But as a post script to my tale I must add that today in addition to my everlasting gratitude for the free passage back to Canada arranged by Desmond Smith, I blame that North Star transport flight from England to Canada, with its four un-muffled Rolls Royce engines roaring loudly at my stupidly unmuffled ears, for my present need to wear hearing aids in both ears as I approach my 87th birthday. But then perhaps my hearing difficulties result from other causes, and so without hesitation I continue to retain my gratitude to Desmond Smith for the North Star trans Atlantic ride that he arranged for we three.
5300 Robert Thomas – photo right:
Comment: 943 Billy Bishop: The Courage of the Early Morning;

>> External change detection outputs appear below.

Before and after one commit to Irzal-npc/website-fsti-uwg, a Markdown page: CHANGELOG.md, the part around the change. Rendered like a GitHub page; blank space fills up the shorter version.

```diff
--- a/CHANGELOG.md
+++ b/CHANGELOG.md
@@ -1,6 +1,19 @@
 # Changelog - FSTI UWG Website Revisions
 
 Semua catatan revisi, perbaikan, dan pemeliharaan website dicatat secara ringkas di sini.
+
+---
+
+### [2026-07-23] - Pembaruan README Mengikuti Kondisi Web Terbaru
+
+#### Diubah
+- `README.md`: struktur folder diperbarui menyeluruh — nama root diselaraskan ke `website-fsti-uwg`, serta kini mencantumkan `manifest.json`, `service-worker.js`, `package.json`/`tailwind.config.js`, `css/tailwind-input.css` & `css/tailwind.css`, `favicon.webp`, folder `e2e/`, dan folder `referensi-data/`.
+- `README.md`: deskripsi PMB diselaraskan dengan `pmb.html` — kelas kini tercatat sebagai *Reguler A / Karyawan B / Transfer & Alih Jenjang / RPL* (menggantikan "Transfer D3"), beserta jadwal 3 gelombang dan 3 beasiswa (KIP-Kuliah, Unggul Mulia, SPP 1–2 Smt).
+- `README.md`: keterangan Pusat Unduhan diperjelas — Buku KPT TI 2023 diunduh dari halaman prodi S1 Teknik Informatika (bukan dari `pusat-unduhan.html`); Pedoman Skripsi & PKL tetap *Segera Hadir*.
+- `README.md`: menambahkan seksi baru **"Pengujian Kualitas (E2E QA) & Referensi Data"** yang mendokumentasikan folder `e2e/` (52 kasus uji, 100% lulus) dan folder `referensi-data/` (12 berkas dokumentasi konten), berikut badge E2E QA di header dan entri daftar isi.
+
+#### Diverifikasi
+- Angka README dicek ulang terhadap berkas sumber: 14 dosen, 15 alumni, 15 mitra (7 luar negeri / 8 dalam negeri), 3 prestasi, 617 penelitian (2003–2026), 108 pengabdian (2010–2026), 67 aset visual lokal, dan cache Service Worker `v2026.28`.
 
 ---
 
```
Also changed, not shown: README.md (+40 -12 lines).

If we are to recall the exploits of Billy Bishop, we should realize that much has been written in the fifty years since Arthur Bishop wrote his hagiographic account. Notwithstanding some efforts to denigrate his actions and courage, his exploits are well-worth remembering. A clear, well-researched view is essential. Starting with his RMC career, Ross Mckenzie’s “The Real Case of No 943 – William Avery Bishop”, available on the RMC Club website, corrects the many myths of his time at the College. David Bashow in “Knights of the Air – Canadian Fighter Pilots in the First World War” is an excellent source. More recently “Billy Bishop VC Lone Wolf Hunter” published by Peter Kilduff in 2014 is perhaps the most comprehensive authority. He relied on McKenzie’s paper for RMC details and authoritative sources in Canadian, British and German archives, including the Bishop papers at LAC. He examined in detail each of Bishop’s victories, attempting to validate them by cross-referencing British and German sources. He noted that there were many discrepancies, in part due to German records having been destroyed in WW II, but mostly by the difficulty of accurately establishing with precision the time and location of actions along with independent eyewitness accounts. Of particular value is his addressing the various negative perspectives that have arisen over time. His conclusions do nothing to diminish Bishop’s stature.
4197 Robert Day – photo centre:
Comment: Notable Ex Cadet: ‘1976 George Hees – Football Pro (Grey Cup winner) & distinguished politician’
I have lived in Ottawa since 1973. In all the years I’ve lived here “Gentleman George Hees” is the one politician I observed more than any other. Being a very fit man he would walk places rather than being driven. I had an office in “A” Building of old NDHQ and frequently observed his walking south on Elgin Street. I always wondered where he was going but with the benefit of hindsight, he was probably headed for the Army Officer’s mess on Somerset Street. He, his wife and friends, also sat in the same row as my wife and I at performances by The National Arts Centre Orchestra. They always arrived on time. Seldom early, but NEVER late. This tribute gave me great laughs and brought back fond memories.
As an ex Air Force type the preceding tribute to Billy Bishop was an added plus for me.